Records for this task Block Start
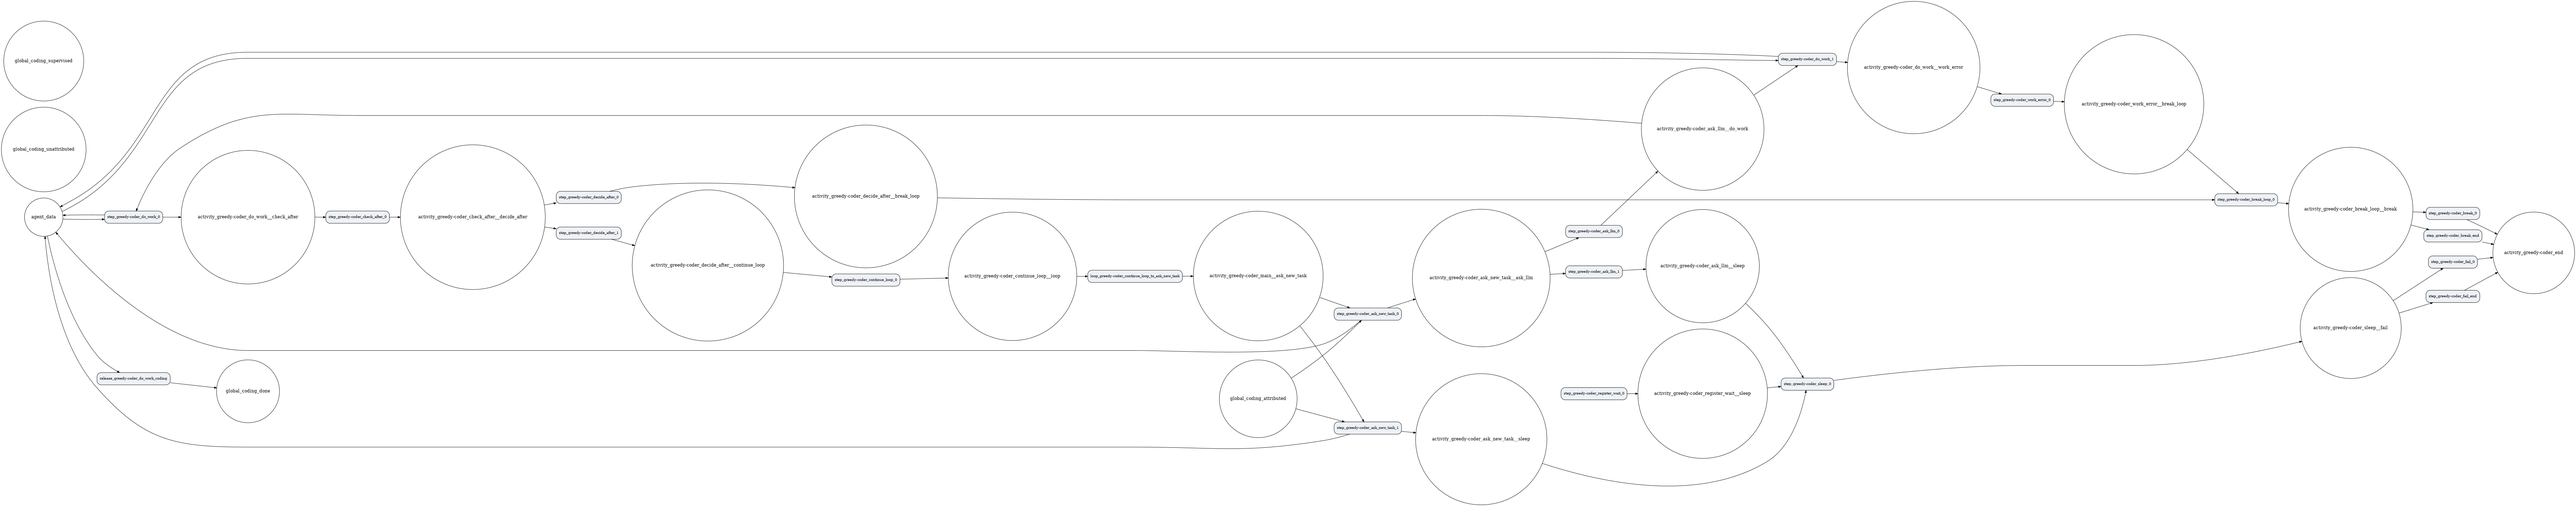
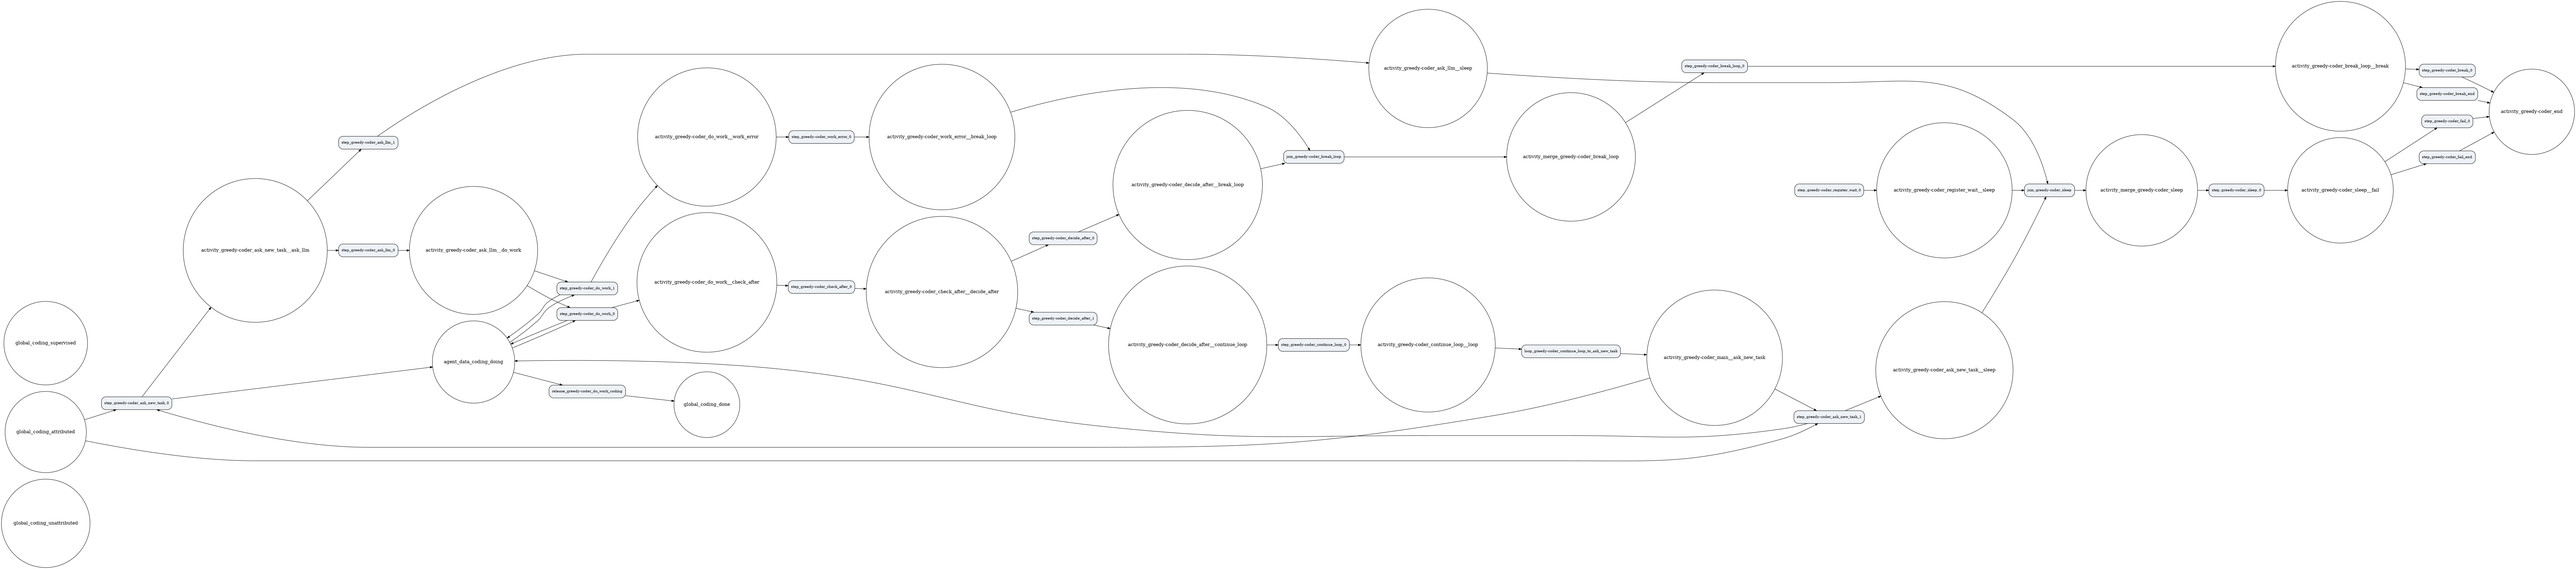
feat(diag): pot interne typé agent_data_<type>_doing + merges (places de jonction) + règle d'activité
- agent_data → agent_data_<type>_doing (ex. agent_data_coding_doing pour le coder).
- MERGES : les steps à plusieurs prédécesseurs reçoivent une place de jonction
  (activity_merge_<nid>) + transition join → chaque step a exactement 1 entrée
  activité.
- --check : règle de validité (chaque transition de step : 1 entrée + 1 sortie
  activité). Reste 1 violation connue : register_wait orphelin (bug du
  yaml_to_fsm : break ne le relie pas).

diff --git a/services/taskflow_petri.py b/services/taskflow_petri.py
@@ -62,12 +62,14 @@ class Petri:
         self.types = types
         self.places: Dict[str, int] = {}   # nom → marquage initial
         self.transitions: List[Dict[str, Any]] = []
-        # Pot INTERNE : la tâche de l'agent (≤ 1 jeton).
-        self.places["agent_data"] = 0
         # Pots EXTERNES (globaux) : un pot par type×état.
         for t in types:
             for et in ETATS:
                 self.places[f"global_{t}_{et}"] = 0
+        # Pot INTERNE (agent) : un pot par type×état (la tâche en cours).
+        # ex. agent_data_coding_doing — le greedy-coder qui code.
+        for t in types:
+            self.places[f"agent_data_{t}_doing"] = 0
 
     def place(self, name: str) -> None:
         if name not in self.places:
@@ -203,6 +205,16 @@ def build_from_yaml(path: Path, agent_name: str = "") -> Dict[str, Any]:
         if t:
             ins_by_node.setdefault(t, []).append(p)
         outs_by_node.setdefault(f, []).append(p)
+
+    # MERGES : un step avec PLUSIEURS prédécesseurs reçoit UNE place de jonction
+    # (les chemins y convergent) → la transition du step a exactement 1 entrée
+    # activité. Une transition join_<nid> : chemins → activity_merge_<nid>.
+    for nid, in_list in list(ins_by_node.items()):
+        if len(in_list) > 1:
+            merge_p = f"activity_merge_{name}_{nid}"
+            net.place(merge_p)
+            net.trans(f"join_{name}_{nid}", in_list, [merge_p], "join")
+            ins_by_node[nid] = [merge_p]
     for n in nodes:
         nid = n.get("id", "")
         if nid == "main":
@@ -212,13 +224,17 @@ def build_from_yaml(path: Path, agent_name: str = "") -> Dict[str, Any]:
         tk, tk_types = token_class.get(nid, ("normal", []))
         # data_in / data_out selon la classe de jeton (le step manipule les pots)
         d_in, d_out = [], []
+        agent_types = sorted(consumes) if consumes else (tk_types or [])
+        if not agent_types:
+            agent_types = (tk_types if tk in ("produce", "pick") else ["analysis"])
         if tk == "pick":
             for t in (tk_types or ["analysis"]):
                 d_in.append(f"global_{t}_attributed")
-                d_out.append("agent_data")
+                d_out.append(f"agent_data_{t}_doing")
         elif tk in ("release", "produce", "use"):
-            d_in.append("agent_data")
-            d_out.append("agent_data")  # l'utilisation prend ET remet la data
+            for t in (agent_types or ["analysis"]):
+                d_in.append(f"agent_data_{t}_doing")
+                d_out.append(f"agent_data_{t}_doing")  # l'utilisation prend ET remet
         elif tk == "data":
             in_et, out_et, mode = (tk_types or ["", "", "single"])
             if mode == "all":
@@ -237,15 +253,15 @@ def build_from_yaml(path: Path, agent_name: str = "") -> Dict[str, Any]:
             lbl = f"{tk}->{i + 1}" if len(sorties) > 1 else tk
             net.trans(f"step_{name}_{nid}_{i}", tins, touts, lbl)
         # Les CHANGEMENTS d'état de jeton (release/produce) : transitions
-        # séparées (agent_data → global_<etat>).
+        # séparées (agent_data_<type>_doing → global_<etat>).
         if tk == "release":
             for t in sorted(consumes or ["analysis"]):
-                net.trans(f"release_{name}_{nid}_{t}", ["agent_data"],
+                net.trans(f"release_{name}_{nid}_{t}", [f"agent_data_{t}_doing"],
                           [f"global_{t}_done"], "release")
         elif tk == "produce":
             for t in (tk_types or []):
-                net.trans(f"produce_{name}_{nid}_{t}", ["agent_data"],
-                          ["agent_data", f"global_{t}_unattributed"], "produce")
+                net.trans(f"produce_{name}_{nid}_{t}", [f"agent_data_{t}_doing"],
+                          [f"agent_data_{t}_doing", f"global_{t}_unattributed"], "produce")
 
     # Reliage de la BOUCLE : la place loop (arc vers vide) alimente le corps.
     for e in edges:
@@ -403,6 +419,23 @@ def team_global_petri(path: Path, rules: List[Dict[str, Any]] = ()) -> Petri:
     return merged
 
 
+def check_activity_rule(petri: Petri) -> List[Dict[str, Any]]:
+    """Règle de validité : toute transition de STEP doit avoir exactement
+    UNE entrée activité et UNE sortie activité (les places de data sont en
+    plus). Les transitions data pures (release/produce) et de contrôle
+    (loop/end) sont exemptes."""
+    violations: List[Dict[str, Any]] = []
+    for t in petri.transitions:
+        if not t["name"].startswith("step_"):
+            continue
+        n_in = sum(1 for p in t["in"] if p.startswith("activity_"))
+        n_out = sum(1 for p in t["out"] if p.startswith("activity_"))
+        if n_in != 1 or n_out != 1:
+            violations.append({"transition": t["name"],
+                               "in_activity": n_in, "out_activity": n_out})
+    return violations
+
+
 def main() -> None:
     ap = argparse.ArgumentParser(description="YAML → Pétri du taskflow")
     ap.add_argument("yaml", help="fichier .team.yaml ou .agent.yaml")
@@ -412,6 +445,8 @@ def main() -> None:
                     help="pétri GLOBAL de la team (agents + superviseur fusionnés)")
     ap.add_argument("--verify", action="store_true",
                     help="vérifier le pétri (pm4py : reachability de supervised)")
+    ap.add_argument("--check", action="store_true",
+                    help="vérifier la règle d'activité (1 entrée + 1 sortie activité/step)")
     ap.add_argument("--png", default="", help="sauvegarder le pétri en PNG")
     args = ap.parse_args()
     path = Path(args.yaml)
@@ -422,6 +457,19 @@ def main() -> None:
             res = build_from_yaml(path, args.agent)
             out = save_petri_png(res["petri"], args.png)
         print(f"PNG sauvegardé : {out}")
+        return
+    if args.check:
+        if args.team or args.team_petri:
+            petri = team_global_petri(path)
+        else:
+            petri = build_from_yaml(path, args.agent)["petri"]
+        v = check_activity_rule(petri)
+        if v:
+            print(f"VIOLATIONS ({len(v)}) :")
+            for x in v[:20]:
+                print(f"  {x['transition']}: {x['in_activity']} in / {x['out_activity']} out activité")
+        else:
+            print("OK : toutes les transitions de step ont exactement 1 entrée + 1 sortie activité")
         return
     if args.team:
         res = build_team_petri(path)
Records for this task Block End
## Activity:
Search the preceding listing for the word "path" and pull out every line that holds it.

## Solution:
@@ -203,6 +205,16 @@ def build_from_yaml(path: Path, agent_name: str = "") -> Dict[str, Any]:
@@ -212,13 +224,17 @@ def build_from_yaml(path: Path, agent_name: str = "") -> Dict[str, Any]:
@@ -237,15 +253,15 @@ def build_from_yaml(path: Path, agent_name: str = "") -> Dict[str, Any]:
@@ -403,6 +419,23 @@ def team_global_petri(path: Path, rules: List[Dict[str, Any]] = ()) -> Petri:
     path = Path(args.yaml)
             res = build_from_yaml(path, args.agent)
+            petri = team_global_petri(path)
+            petri = build_from_yaml(path, args.agent)["petri"]
         res = build_team_petri(path)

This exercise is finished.